The Safest Place to Birth was Home (A Story from a Black INFJ Woman)

The following is an excerpt from Lauren’s blog (@renthedoula):

I knew that if I chose to be a home-birth mother, I would be judged. Not only that, if something went wrong I would be dealing with birth trauma and possibly issues during postpartum. I decided to play it as safe as I could, especially since home births were pretty much illegal in the state of Maryland at the time. Not only would I follow my midwife, but I would also build a relationship with a doctor, who would deliver my baby if necessary.

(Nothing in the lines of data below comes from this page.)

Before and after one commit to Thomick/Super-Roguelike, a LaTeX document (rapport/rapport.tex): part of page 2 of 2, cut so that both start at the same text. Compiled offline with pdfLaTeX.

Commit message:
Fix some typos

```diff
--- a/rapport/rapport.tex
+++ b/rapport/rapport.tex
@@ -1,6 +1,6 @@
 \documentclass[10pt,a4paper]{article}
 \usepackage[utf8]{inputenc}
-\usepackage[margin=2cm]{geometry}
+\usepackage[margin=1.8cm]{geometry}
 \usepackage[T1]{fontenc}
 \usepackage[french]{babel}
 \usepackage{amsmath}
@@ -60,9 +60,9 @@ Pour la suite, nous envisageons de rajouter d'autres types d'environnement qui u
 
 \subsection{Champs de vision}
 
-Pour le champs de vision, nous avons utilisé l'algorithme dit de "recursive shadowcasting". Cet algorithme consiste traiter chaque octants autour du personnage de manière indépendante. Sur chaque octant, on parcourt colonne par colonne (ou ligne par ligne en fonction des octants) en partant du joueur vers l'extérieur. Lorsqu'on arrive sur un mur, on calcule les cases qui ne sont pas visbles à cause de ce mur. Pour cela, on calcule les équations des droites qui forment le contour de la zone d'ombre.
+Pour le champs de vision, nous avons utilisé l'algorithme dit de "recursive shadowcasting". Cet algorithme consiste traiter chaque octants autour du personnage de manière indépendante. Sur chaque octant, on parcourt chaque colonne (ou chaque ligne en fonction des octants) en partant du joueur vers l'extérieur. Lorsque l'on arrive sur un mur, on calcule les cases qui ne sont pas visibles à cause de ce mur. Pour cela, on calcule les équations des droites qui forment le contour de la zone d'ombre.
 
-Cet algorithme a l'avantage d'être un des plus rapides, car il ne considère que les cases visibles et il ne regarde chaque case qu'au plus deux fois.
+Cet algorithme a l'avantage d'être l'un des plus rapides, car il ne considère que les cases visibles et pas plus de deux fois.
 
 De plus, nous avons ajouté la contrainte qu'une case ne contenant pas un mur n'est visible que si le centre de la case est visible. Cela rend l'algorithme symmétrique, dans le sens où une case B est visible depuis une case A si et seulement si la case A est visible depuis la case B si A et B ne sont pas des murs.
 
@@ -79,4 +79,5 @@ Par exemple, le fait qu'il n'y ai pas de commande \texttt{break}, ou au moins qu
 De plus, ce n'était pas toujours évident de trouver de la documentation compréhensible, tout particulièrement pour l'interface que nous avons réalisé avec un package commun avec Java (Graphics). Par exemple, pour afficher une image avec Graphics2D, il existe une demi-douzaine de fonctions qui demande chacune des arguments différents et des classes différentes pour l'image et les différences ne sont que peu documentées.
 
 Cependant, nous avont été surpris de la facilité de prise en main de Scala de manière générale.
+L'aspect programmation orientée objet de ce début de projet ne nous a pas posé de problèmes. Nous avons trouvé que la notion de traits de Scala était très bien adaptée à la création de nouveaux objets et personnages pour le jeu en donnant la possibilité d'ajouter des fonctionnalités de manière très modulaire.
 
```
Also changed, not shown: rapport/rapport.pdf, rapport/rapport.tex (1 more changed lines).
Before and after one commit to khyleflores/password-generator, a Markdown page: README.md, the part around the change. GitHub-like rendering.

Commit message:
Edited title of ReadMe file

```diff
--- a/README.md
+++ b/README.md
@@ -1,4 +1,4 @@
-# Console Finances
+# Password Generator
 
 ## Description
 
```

Through our research, I realized that I didn’t want the hospital experience. I remembered how uncomfortable my hospital stay was during the handful of experiences I already had. The feeling of being a patient was not what I wanted for this birth. I envisioned myself lying on my back and surrounded by people who didn’t know or understand me. As a black woman, I understood my risk. I understood that I could be a possible target just by walking in and being vulnerable. I understood that our country and medicine were founded on the enslavement of my ancestors. I knew that if I was in the depth of birth, I could possibly be hearing side conversations from other people in the room, because they may not empathize with me. I might not be the person of interest, and since I understood how powerful labor felt, I did not want that for myself…